An investigation by Channel 4’s Dispatches that was televised on 14 April has aimed to expose the destruction behind the UK utility Drax’s move to replace coal in its plants with wood fuel, and has seemingly uncovered fresh evidence of hardwood forests being chopped down to serve this purpose. “The devastation of American forests portrayed in the programme shows the true cost to our forests”, say the programme makers, from “the British government’s reckless decision to subsidize this fake clean energy.”
“Drax’s ability to turn our forests into fuel rests on its capacity to hide from the British public the ugly truth of how this industry operates,” said Sasha Stashwick, a senior advocate at the Natural Resources Defense Council. “This investigation is so threatening to Drax because it lets the British public see with their own eyes the reality of this dirty and destructive industry. Drax’s `green’ image was ground to a pulp.”
As the programme explained, the UK’s reliance on biomass puts some of the world’s most ecologically valuable forests at risk, with the devastation hidden across the Atlantic Ocean and far from the British public. As the new on-the-ground investigation showed, in parts of the Southern US unique hardwood forests that are massive storehouses of carbon are being clearcut, manufactured into wood pellets, and loaded on ships destined for the British utility’s power plants.
“The forests of the Southern US, which are some of the most biodiverse in the world, are being devastated by an industry promoting itself as a solution to climate change,” said Adam Colette of Dogwood Alliance. “Drax can no longer deny that whole trees are going into the facilities that manufacture their wood pellets. That must stop. At this point, the evidence is so overwhelming that the UK Government is looking ridiculous in their denial of the truth.”
Drax’s ability to traffic on a “green” image and align itself with clean energy sources like wind and solar depends on people remaining in the dark about the true costs of biomass. That myth is now debunked.
Contrary to Drax’s assertion that this is an atypical harvest, say the programme makers, the investigation conducted by Dispatches is just further evidence of what has been documented over multiple years of on-the-ground investigations into the unsustainable harvesting practices used by Enviva, the top pellet supplier to Drax. These American forests are typically privately owned and not subject to the same protections as those in Britain. The forests are biodiversity treasure troves, yet are being logged at four times the rate of that of the Amazon. This is all allowed under UK regulations and Drax’s sustainability standards.
Meanwhile, under the guise of “renewable energy,” the UK government has handed energy giants like Drax billions of pounds to convert their coal plants to burn wood, turning the UK—with just 1 percent of the world’s population—into the largest importer of wood pellets in the world.
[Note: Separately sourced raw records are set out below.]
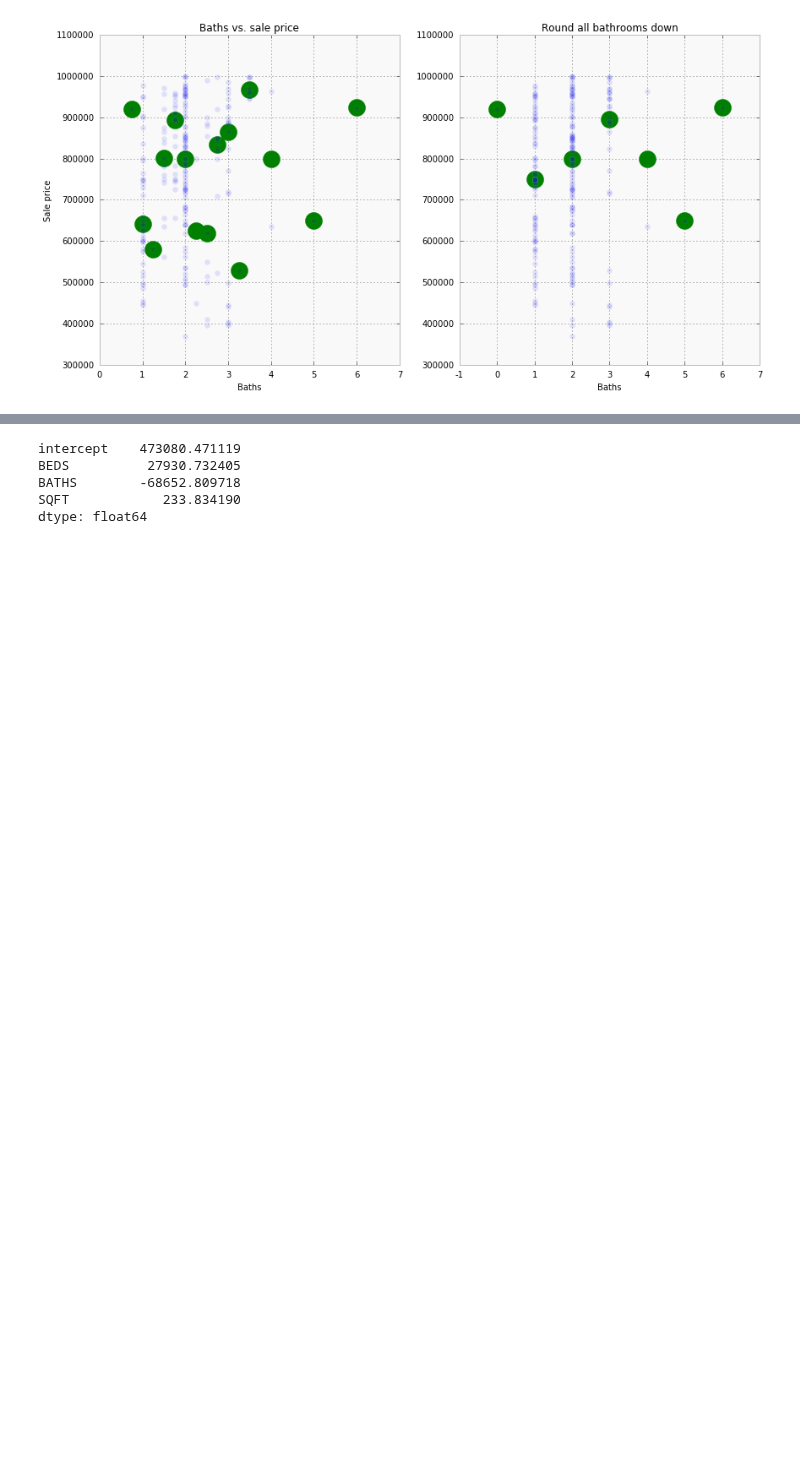
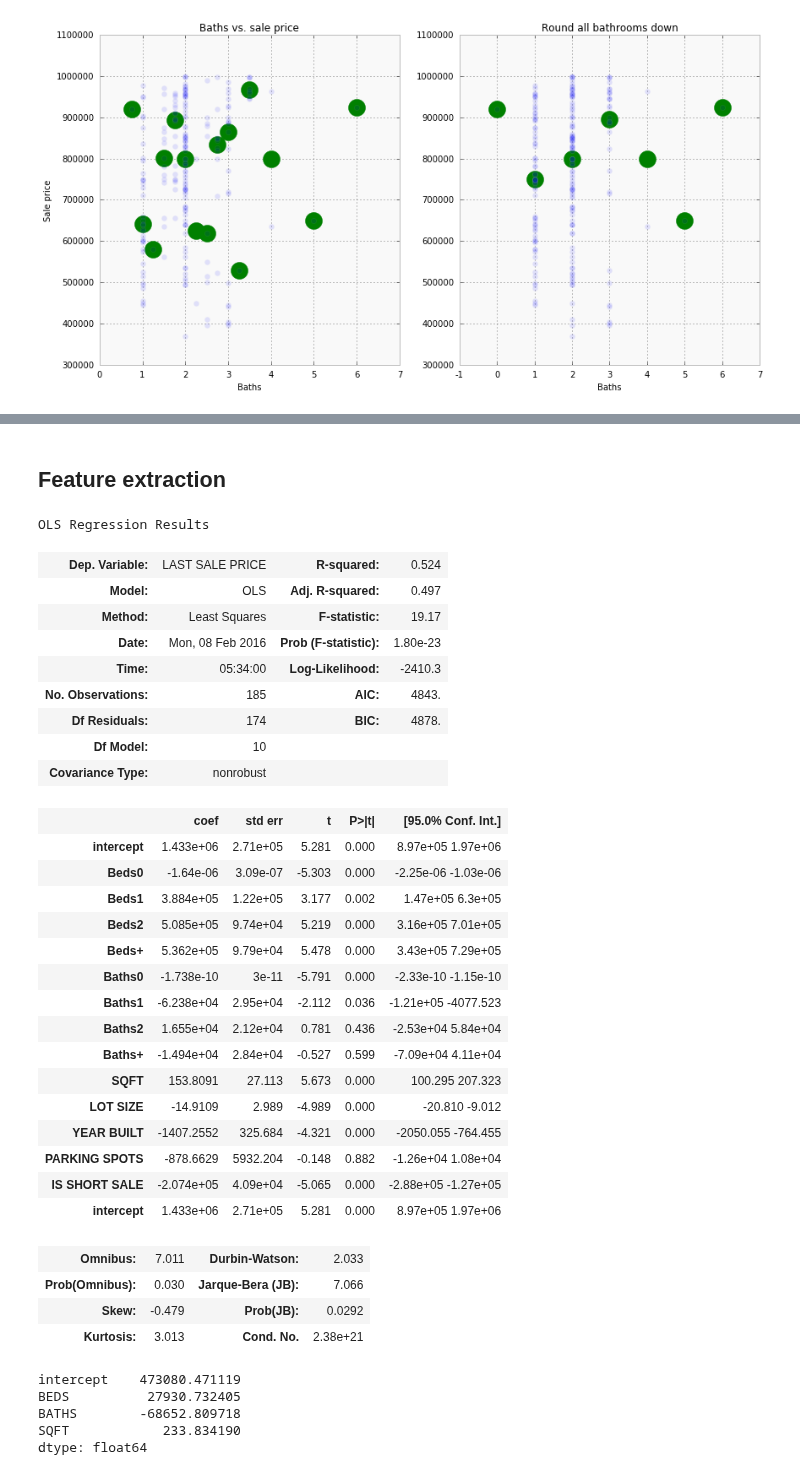
Before and after one commit to data-skeptic/dataskeptic, a Jupyter notebook: shownotes/multiple-regression.ipynb, the cells around one changed output, grey strips where cells are left out. Saved outputs shown, nothing was run; the diff lists cells and outputs as text; code cells hidden in the pictures; blank space fills up the shorter version.

```diff
--- a/shownotes/multiple-regression.ipynb
+++ b/shownotes/multiple-regression.ipynb
@@ -208,0 +241,48 @@ OLS Regression Results
+# %% [markdown]
+## Feature extraction
+# %%
+df['Beds0'] = (df['BEDS'] == 0).astype(int)
+df['Beds1'] = (df['BEDS'] == 1).astype(int)
+df['Beds2'] = (df['BEDS'] == 2).astype(int)
+df['Beds+'] = (df['BEDS'] >= 3).astype(int)
+df['Baths0'] = (df['BATHS'] == 0).astype(int)
+df['Baths1'] = (df['BATHS'] == 1).astype(int)
+df['Baths2'] = (df['BATHS'] == 2).astype(int)
+df['Baths+'] = (df['BATHS'] >= 3).astype(int)
+# %%
+cols = ['intercept', 'Beds0', 'Beds1', 'Beds2', 'Beds+', 'Baths0', 'Baths1', 'Baths2', 'Baths+', 'SQFT', 'LOT SIZE', 'YEAR BUILT', 'PARKING SPOTS', 'IS SHORT SALE', 'intercept']
+y = df['LAST SALE PRICE']
+X = sm.add_constant(df[cols])
+est = sm.OLS(y, X, missing='drop').fit()
+est.summary()
+# %% [output]
+OLS Regression Results
+| Dep. Variable: | LAST SALE PRICE | R-squared: | 0.524 |
+| Model: | OLS | Adj. R-squared: | 0.497 |
+| Method: | Least Squares | F-statistic: | 19.17 |
+| Date: | Mon, 08 Feb 2016 | Prob (F-statistic): | 1.80e-23 |
+| Time: | 05:34:00 | Log-Likelihood: | -2410.3 |
+| No. Observations: | 185 | AIC: | 4843. |
+| Df Residuals: | 174 | BIC: | 4878. |
+| Df Model: | 10 |  |  |
+| Covariance Type: | nonrobust |  |  |
+|  | coef | std err | t | P>|t| | [95.0% Conf. Int.] |
+| intercept | 1.433e+06 | 2.71e+05 | 5.281 | 0.000 | 8.97e+05 1.97e+06 |
+| Beds0 | -1.64e-06 | 3.09e-07 | -5.303 | 0.000 | -2.25e-06 -1.03e-06 |
+| Beds1 | 3.884e+05 | 1.22e+05 | 3.177 | 0.002 | 1.47e+05 6.3e+05 |
+| Beds2 | 5.085e+05 | 9.74e+04 | 5.219 | 0.000 | 3.16e+05 7.01e+05 |
+| Beds+ | 5.362e+05 | 9.79e+04 | 5.478 | 0.000 | 3.43e+05 7.29e+05 |
+| Baths0 | -1.738e-10 | 3e-11 | -5.791 | 0.000 | -2.33e-10 -1.15e-10 |
+| Baths1 | -6.238e+04 | 2.95e+04 | -2.112 | 0.036 | -1.21e+05 -4077.523 |
+| Baths2 | 1.655e+04 | 2.12e+04 | 0.781 | 0.436 | -2.53e+04 5.84e+04 |
+| Baths+ | -1.494e+04 | 2.84e+04 | -0.527 | 0.599 | -7.09e+04 4.11e+04 |
+| SQFT | 153.8091 | 27.113 | 5.673 | 0.000 | 100.295 207.323 |
+| LOT SIZE | -14.9109 | 2.989 | -4.989 | 0.000 | -20.810 -9.012 |
+| YEAR BUILT | -1407.2552 | 325.684 | -4.321 | 0.000 | -2050.055 -764.455 |
+| PARKING SPOTS | -878.6629 | 5932.204 | -0.148 | 0.882 | -1.26e+04 1.08e+04 |
+| IS SHORT SALE | -2.074e+05 | 4.09e+04 | -5.065 | 0.000 | -2.88e+05 -1.27e+05 |
+| intercept | 1.433e+06 | 2.71e+05 | 5.281 | 0.000 | 8.97e+05 1.97e+06 |
+| Omnibus: | 7.011 | Durbin-Watson: | 2.033 |
+| Prob(Omnibus): | 0.030 | Jarque-Bera (JB): | 7.066 |
+| Skew: | -0.479 | Prob(JB): | 0.0292 |
+| Kurtosis: | 3.013 | Cond. No. | 2.38e+21 |
```
Also changed, not shown: parts of 8 cells of this notebook.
More than 90 percent of the wood pellets exported from the US go across the Atlantic to the UK.
But there is nothing renewable about it. Recent research from Chatham House and the Massachusetts Institute of Technology has shown that burning wood to generate electricity actually releases more carbon pollution than burning coal.
“Drax’s burning of wood pellets releases more CO2 into the air than the coal it replaced”, noted David Carr, General Counsel at the Southern Environmental Law Center. “In fact, a recent estimate shows that Drax emitted close to 12 million tons of CO2 from burning wood in 2017. These emissions are equal to the UK’s annual goal for reducing carbon emissions. Clearly this dirty energy play is a climate disaster.”
Cutting down trees and burning them in power plants puts millions of tons of carbon pollution in the air immediately — at levels comparable to fossil fuels. Industry lobbyists argue new trees will recapture that carbon, but that regrowth takes decades, and in the meantime those carbon emissions will do real damage. In many places, the forests may never return. Concurrently, wind and solar power keep getting cheaper; without government subsidies Drax’s biomass endeavor makes no economic sense, either.
Far from a one-off, these unsustainable harvesting practices, carried out in some of the most stunning and ecologically valuable forests in the Southern US, are part of a sustained pattern for Drax and its suppliers such as Enviva. It’s time to revoke Drax’s membership in the renewables club.
Biomass producers claim they are only burning forestry “wastes and residues.” Yet, the Dispatches investigation revealed that to be a lie. It showed mature forests being felled, chopped and transported to the pellet plants. The British public now faces a simple choice: continue to allow Drax to burn acres of forest or take a stand and say “enough is enough”?